A remorseful Howard took full ownership for his actions.
“I take full ownership for my actions,” Howard said. “I can talk about the timeout, the pull on the arm, the exchange between the coaches, but those are excuses. That was not the right thing to do. That is not how I am supposed to carry myself as a head coach at the fine institution of the University of Michigan.”
Howard spoke on how truly upset he was at himself for his actions. He said during the time off, he did some soul searching on how he could improve moving forward.
“During that time off, I reflected on how I can be better as the best version of myself, better as a person, better as a coach,” Howard said. “As a person, I sought therapy because I want to be a better person, a better coach, and I feel that was the right thing to do to help improve as a person. I got a chance to see what areas that I can improve on, not just now, but for the future, because I enjoy being here, and I enjoy being at this program.”
Howard knew between his postgame press conference and when he released a statement that he had made a mistake.

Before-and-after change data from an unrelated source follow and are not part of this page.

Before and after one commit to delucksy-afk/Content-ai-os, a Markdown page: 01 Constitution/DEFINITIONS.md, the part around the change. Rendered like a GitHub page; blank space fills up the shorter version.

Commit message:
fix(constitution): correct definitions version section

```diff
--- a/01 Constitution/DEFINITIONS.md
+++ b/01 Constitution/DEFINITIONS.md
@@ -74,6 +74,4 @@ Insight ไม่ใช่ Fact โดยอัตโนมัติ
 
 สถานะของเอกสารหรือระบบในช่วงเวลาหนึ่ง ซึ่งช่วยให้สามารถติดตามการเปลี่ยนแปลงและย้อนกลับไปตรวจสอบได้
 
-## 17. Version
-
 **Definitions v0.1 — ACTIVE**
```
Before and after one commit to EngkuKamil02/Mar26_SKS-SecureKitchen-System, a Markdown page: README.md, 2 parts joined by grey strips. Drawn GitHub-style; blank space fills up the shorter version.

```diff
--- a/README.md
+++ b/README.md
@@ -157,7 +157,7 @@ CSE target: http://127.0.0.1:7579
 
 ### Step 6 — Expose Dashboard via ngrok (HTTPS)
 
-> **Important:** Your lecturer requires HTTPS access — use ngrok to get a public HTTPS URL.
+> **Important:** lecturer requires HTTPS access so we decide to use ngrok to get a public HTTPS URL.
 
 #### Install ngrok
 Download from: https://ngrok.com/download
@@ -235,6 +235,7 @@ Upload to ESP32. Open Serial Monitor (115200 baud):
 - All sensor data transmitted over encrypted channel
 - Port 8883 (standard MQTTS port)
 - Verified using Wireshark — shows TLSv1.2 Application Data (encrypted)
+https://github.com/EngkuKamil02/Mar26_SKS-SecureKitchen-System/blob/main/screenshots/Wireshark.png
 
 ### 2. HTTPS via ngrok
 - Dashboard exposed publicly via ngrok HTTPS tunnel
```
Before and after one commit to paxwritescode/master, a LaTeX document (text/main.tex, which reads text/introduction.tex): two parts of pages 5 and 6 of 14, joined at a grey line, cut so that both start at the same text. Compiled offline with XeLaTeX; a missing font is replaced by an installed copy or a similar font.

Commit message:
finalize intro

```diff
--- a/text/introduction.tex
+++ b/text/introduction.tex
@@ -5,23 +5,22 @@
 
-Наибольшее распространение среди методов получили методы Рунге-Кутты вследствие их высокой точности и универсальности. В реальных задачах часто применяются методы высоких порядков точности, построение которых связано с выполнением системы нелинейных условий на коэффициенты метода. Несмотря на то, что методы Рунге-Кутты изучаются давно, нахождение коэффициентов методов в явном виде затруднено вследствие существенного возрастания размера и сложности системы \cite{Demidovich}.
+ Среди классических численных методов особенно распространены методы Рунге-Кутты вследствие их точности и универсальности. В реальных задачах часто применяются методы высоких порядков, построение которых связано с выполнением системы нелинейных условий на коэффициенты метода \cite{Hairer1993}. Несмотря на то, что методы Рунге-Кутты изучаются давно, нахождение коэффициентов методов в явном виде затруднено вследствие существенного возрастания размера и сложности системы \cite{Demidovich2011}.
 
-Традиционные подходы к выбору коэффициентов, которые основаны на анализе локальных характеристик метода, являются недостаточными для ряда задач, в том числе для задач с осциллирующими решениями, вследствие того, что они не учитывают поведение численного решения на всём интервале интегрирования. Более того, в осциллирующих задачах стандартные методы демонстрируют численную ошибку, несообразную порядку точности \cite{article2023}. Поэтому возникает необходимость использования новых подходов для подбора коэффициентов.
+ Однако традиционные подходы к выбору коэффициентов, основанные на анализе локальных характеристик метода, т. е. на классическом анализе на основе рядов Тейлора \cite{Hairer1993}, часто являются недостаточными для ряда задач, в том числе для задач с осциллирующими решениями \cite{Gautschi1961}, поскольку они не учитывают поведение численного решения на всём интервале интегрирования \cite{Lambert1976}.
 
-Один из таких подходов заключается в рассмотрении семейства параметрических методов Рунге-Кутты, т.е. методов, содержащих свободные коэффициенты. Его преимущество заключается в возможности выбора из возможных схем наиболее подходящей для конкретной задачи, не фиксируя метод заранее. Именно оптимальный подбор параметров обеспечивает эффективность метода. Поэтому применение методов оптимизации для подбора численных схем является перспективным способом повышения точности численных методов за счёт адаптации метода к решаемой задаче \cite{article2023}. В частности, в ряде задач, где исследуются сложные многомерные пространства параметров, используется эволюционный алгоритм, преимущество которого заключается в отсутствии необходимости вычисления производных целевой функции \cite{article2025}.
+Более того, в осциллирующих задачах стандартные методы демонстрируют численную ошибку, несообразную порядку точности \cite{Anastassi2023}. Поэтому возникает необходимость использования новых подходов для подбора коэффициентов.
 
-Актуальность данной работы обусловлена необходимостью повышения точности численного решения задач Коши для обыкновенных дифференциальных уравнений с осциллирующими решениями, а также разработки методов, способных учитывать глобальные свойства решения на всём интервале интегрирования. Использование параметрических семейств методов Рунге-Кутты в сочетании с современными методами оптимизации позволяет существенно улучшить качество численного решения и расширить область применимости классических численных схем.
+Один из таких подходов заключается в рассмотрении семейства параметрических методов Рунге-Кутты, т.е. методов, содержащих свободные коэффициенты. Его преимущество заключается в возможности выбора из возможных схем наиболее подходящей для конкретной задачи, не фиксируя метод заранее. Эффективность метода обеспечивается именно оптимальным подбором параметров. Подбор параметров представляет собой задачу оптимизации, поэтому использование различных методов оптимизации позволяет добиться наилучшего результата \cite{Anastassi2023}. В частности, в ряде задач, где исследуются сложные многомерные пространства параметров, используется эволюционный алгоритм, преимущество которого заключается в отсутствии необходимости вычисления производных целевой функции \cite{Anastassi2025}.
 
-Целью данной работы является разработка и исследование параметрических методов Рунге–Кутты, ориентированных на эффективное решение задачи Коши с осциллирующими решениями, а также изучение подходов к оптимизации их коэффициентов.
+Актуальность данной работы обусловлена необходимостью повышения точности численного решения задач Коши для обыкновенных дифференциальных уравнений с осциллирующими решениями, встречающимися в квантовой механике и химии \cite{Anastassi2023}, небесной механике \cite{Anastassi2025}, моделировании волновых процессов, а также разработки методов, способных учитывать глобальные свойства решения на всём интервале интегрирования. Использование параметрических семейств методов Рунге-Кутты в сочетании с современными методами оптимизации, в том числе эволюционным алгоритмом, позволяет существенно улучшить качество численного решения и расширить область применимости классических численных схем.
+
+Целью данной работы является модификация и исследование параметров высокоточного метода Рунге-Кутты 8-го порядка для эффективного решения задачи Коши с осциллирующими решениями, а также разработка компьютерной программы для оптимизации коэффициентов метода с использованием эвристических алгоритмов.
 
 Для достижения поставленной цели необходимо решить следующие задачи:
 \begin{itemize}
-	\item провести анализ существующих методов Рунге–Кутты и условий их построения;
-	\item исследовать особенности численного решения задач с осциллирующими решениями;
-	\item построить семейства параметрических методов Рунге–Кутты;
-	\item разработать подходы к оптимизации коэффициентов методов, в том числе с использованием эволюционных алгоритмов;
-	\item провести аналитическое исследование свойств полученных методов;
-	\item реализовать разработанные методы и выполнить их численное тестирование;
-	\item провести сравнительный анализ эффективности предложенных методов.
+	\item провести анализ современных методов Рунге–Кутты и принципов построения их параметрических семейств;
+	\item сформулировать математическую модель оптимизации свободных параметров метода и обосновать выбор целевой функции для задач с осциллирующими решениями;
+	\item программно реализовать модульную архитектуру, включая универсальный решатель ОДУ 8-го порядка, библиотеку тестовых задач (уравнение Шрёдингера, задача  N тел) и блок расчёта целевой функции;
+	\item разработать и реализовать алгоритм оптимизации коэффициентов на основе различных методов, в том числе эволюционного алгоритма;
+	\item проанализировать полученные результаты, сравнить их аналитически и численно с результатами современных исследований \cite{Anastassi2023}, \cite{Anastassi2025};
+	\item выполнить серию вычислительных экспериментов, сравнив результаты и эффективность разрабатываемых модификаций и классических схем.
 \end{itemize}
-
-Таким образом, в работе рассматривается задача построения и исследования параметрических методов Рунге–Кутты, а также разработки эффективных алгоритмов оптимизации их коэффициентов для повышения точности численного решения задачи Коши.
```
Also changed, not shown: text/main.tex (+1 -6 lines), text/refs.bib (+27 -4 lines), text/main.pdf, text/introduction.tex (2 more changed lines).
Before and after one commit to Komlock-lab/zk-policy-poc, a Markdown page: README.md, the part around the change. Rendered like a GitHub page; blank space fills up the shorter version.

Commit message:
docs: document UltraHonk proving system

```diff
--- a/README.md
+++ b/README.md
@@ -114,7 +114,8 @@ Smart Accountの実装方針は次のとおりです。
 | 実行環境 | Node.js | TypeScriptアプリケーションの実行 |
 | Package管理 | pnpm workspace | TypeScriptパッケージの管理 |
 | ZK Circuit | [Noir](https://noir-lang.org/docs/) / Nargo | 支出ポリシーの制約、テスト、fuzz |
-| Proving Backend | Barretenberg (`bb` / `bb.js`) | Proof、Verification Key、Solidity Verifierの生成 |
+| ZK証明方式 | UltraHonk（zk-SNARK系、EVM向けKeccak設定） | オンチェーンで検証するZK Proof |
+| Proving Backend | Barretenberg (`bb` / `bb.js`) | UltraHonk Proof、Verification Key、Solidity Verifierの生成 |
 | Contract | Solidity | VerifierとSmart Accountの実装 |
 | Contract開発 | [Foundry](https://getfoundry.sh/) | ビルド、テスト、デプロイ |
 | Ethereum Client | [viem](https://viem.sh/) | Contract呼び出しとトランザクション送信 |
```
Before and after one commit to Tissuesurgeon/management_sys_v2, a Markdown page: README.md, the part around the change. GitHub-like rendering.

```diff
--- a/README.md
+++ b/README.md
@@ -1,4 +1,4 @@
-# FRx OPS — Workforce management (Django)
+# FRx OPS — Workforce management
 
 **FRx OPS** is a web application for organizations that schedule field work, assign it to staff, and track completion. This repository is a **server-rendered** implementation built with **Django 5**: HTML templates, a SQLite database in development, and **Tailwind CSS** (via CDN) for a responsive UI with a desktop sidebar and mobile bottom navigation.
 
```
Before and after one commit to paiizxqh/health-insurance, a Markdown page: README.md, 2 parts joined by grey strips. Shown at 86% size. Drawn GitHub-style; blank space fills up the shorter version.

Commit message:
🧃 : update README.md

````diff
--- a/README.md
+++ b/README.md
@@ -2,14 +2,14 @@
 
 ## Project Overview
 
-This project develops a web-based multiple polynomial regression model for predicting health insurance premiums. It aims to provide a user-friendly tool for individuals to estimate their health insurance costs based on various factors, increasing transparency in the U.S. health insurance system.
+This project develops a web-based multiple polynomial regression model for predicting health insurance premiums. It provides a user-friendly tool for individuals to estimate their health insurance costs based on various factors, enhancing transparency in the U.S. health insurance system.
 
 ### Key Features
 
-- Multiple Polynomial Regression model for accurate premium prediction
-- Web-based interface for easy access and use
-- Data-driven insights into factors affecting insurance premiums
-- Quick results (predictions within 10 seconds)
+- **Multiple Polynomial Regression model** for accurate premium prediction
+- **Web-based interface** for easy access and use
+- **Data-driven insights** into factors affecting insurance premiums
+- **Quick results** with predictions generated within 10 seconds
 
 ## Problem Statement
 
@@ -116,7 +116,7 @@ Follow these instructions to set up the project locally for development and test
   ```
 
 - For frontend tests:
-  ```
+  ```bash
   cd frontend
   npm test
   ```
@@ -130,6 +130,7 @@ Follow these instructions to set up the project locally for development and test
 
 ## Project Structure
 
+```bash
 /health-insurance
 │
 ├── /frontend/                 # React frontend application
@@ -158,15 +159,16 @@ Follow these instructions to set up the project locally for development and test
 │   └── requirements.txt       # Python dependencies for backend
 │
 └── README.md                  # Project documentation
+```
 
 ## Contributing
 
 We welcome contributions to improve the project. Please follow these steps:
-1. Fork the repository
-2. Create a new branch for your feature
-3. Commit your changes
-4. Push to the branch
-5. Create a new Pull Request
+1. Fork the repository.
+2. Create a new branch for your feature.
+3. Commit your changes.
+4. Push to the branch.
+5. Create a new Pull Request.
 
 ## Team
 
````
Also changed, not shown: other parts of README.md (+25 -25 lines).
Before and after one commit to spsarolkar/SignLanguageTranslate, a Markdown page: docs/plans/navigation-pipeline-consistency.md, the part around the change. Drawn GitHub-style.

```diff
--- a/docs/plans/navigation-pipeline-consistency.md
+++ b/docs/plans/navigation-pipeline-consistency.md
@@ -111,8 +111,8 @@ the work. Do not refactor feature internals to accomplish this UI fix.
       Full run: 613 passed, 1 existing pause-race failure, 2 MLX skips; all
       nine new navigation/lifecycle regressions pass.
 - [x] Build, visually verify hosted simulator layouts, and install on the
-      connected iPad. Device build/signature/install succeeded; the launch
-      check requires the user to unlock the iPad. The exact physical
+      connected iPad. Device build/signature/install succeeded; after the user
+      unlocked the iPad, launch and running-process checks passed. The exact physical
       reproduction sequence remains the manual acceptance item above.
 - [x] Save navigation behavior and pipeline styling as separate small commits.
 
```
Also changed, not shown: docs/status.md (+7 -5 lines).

“I care,” Howard said. “I have a heart, and I knew when I got back on the bus that I was upset with how I conducted myself during that moment at the press conference. What I said wasn’t from the heart, and as you know, the next day, after reflecting and thinking about it, that statement that I made came from the heart. That was what I meant to say, and that’s what came from the heart. That was what I meant to say, and I apologize for my actions.”
Howard is back in the fold after serving his five-game suspension for slapping assistant coach Joe Krabbenhoft at the end of a Feb. 20 game against the Wisconsin Badgers.
The altercation not only cost Howard five games, but he was also hit in the pockets, receiving a hefty $40,000 fine.
Although he hasn’t reached out to the Badgers coaching staff, Howard said he plans to after the season is over, because he knows that, like him, Badgers head coach Greg Gard is involved in trying to get his team to the finish line.
Howard met with each member of the team Monday during the group’s off day, as they prepare for the second round of the Big Ten Tournament, during which they will match up against Mike Woodson and his Indiana Hoosiers.
Howard said he wanted to meet with his student-athletes one by one to see how he could improve their partnership.
“I love talking to people face-to-face instead of on the phone,” Howard said. “I wanted to talk to them individually and see how we could come together, because it is a partnership. We are embarking on a goal that all of us are trying to achieve, which is a Big Ten title and an NCAA title, if we get the opportunity to compete for postseason play in March.”
Howard said that Hunter Dickinson stopped by his home while he was away from the sideline.
“Knowing that your players who you’re in the trenches with were so supportive and cared about me and my well-being was everything to me,” Howard said. “Having Hunter come by the house was very touching.”
“We had a conversation the next day,” Howard said. “As we all decompressed, we talked, and it was a good conversation about accountability, taking ownership, no excuses, and we talked about learning through this process. I also reached out to the student-athletes’ parents, as well. They have all been extremely supportive.”
Howard’s first game back on the sideline will tip-off at 11:30 a.m. Thursday, as Michigan tries to solidify its NCAA Tournament standing against Indiana.
Here’s more on Howard’s comments from Local 4′s Bernie Smilovitz: